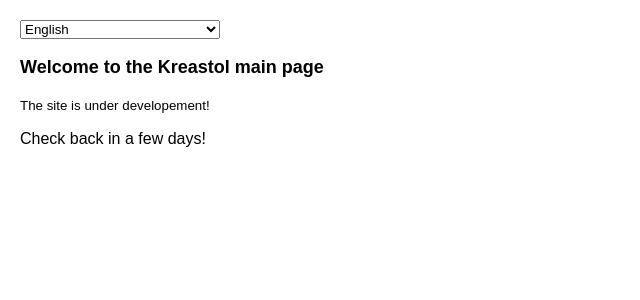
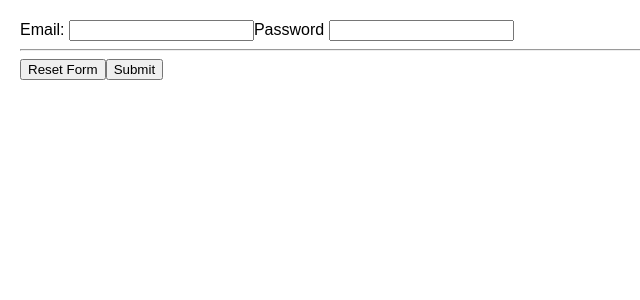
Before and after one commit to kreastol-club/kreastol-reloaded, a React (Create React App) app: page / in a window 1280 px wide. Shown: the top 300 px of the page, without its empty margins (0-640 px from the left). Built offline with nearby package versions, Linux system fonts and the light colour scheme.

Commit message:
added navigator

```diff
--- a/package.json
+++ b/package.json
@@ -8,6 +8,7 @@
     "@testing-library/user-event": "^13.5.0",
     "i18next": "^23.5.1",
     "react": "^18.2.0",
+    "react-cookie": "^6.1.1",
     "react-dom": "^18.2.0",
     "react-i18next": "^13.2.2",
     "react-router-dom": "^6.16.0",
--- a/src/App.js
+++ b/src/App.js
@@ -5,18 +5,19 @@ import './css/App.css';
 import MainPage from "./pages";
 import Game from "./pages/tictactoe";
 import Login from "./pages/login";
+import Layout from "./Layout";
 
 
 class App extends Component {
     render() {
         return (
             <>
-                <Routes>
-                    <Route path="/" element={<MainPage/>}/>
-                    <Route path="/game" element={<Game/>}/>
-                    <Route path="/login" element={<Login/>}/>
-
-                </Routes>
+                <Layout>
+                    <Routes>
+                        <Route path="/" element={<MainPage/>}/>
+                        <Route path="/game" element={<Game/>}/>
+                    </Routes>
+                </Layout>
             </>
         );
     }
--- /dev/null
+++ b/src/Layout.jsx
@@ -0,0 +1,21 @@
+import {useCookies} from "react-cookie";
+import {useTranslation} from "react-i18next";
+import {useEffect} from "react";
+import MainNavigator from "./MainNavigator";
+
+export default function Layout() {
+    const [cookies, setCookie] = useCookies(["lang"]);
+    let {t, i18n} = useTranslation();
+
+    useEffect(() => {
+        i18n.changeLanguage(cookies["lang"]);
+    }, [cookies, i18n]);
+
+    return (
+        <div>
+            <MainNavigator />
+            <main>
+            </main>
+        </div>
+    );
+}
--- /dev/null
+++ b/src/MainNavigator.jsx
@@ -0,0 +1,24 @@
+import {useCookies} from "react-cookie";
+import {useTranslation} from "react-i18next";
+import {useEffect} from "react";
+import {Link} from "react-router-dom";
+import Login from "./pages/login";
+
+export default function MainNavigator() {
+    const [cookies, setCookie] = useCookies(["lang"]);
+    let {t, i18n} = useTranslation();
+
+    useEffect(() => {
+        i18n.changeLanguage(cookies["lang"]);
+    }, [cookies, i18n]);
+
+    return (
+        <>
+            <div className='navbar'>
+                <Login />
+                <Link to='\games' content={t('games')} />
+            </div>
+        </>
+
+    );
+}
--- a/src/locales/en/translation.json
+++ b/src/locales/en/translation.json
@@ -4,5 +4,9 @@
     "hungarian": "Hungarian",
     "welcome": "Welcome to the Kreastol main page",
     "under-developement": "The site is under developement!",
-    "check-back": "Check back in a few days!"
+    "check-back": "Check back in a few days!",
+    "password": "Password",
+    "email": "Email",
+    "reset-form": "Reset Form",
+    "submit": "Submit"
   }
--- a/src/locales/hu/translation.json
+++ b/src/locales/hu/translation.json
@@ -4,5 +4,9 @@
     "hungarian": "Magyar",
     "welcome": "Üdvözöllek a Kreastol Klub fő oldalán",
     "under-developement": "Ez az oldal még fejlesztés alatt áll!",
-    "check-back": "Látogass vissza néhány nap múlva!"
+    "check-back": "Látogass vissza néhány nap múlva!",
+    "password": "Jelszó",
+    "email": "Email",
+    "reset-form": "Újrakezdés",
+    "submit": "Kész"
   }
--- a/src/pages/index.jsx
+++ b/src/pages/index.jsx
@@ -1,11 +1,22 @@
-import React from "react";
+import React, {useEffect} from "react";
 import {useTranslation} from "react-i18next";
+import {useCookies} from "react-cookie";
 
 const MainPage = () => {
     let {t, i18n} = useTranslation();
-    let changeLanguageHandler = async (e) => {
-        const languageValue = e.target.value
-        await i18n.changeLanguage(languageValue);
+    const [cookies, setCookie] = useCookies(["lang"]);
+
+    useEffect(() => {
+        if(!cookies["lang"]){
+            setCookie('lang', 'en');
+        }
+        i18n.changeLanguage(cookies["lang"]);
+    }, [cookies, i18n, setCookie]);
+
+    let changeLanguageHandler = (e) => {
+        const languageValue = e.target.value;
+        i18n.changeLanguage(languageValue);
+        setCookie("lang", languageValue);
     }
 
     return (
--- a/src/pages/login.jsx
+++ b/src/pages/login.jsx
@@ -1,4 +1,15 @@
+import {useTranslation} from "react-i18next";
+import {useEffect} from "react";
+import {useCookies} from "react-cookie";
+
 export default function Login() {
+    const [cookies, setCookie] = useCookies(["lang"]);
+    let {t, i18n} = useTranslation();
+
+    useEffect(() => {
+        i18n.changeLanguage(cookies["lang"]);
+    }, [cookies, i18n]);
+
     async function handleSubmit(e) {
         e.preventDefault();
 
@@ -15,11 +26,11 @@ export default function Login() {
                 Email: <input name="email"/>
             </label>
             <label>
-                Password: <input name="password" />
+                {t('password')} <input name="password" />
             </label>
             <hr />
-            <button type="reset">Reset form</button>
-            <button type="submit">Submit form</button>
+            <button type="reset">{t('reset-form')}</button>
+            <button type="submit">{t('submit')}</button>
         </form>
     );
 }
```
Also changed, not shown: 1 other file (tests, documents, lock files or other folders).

==========

◆ **TASK TO COMPLETE**
Exact copy, no pictures: reproduce the whole listing above.

◆ **SOLUTION TO THIS EXERCISE**
Before and after one commit to kreastol-club/kreastol-reloaded, a React (Create React App) app: page / in a window 1280 px wide. Shown: the top 300 px of the page, without its empty margins (0-640 px from the left). Built offline with nearby package versions, Linux system fonts and the light colour scheme.

Commit message:
added navigator

```diff
--- a/package.json
+++ b/package.json
@@ -8,6 +8,7 @@
     "@testing-library/user-event": "^13.5.0",
     "i18next": "^23.5.1",
     "react": "^18.2.0",
+    "react-cookie": "^6.1.1",
     "react-dom": "^18.2.0",
     "react-i18next": "^13.2.2",
     "react-router-dom": "^6.16.0",
--- a/src/App.js
+++ b/src/App.js
@@ -5,18 +5,19 @@ import './css/App.css';
 import MainPage from "./pages";
 import Game from "./pages/tictactoe";
 import Login from "./pages/login";
+import Layout from "./Layout";
 
 
 class App extends Component {
     render() {
         return (
             <>
-                <Routes>
-                    <Route path="/" element={<MainPage/>}/>
-                    <Route path="/game" element={<Game/>}/>
-                    <Route path="/login" element={<Login/>}/>
-
-                </Routes>
+                <Layout>
+                    <Routes>
+                        <Route path="/" element={<MainPage/>}/>
+                        <Route path="/game" element={<Game/>}/>
+                    </Routes>
+                </Layout>
             </>
         );
     }
--- /dev/null
+++ b/src/Layout.jsx
@@ -0,0 +1,21 @@
+import {useCookies} from "react-cookie";
+import {useTranslation} from "react-i18next";
+import {useEffect} from "react";
+import MainNavigator from "./MainNavigator";
+
+export default function Layout() {
+    const [cookies, setCookie] = useCookies(["lang"]);
+    let {t, i18n} = useTranslation();
+
+    useEffect(() => {
+        i18n.changeLanguage(cookies["lang"]);
+    }, [cookies, i18n]);
+
+    return (
+        <div>
+            <MainNavigator />
+            <main>
+            </main>
+        </div>
+    );
+}
--- /dev/null
+++ b/src/MainNavigator.jsx
@@ -0,0 +1,24 @@
+import {useCookies} from "react-cookie";
+import {useTranslation} from "react-i18next";
+import {useEffect} from "react";
+import {Link} from "react-router-dom";
+import Login from "./pages/login";
+
+export default function MainNavigator() {
+    const [cookies, setCookie] = useCookies(["lang"]);
+    let {t, i18n} = useTranslation();
+
+    useEffect(() => {
+        i18n.changeLanguage(cookies["lang"]);
+    }, [cookies, i18n]);
+
+    return (
+        <>
+            <div className='navbar'>
+                <Login />
+                <Link to='\games' content={t('games')} />
+            </div>
+        </>
+
+    );
+}
--- a/src/locales/en/translation.json
+++ b/src/locales/en/translation.json
@@ -4,5 +4,9 @@
     "hungarian": "Hungarian",
     "welcome": "Welcome to the Kreastol main page",
     "under-developement": "The site is under developement!",
-    "check-back": "Check back in a few days!"
+    "check-back": "Check back in a few days!",
+    "password": "Password",
+    "email": "Email",
+    "reset-form": "Reset Form",
+    "submit": "Submit"
   }
--- a/src/locales/hu/translation.json
+++ b/src/locales/hu/translation.json
@@ -4,5 +4,9 @@
     "hungarian": "Magyar",
     "welcome": "Üdvözöllek a Kreastol Klub fő oldalán",
     "under-developement": "Ez az oldal még fejlesztés alatt áll!",
-    "check-back": "Látogass vissza néhány nap múlva!"
+    "check-back": "Látogass vissza néhány nap múlva!",
+    "password": "Jelszó",
+    "email": "Email",
+    "reset-form": "Újrakezdés",
+    "submit": "Kész"
   }
--- a/src/pages/index.jsx
+++ b/src/pages/index.jsx
@@ -1,11 +1,22 @@
-import React from "react";
+import React, {useEffect} from "react";
 import {useTranslation} from "react-i18next";
+import {useCookies} from "react-cookie";
 
 const MainPage = () => {
     let {t, i18n} = useTranslation();
-    let changeLanguageHandler = async (e) => {
-        const languageValue = e.target.value
-        await i18n.changeLanguage(languageValue);
+    const [cookies, setCookie] = useCookies(["lang"]);
+
+    useEffect(() => {
+        if(!cookies["lang"]){
+            setCookie('lang', 'en');
+        }
+        i18n.changeLanguage(cookies["lang"]);
+    }, [cookies, i18n, setCookie]);
+
+    let changeLanguageHandler = (e) => {
+        const languageValue = e.target.value;
+        i18n.changeLanguage(languageValue);
+        setCookie("lang", languageValue);
     }
 
     return (
--- a/src/pages/login.jsx
+++ b/src/pages/login.jsx
@@ -1,4 +1,15 @@
+import {useTranslation} from "react-i18next";
+import {useEffect} from "react";
+import {useCookies} from "react-cookie";
+
 export default function Login() {
+    const [cookies, setCookie] = useCookies(["lang"]);
+    let {t, i18n} = useTranslation();
+
+    useEffect(() => {
+        i18n.changeLanguage(cookies["lang"]);
+    }, [cookies, i18n]);
+
     async function handleSubmit(e) {
         e.preventDefault();
 
@@ -15,11 +26,11 @@ export default function Login() {
                 Email: <input name="email"/>
             </label>
             <label>
-                Password: <input name="password" />
+                {t('password')} <input name="password" />
             </label>
             <hr />
-            <button type="reset">Reset form</button>
-            <button type="submit">Submit form</button>
+            <button type="reset">{t('reset-form')}</button>
+            <button type="submit">{t('submit')}</button>
         </form>
     );
 }
```
Also changed, not shown: 1 other file (tests, documents, lock files or other folders).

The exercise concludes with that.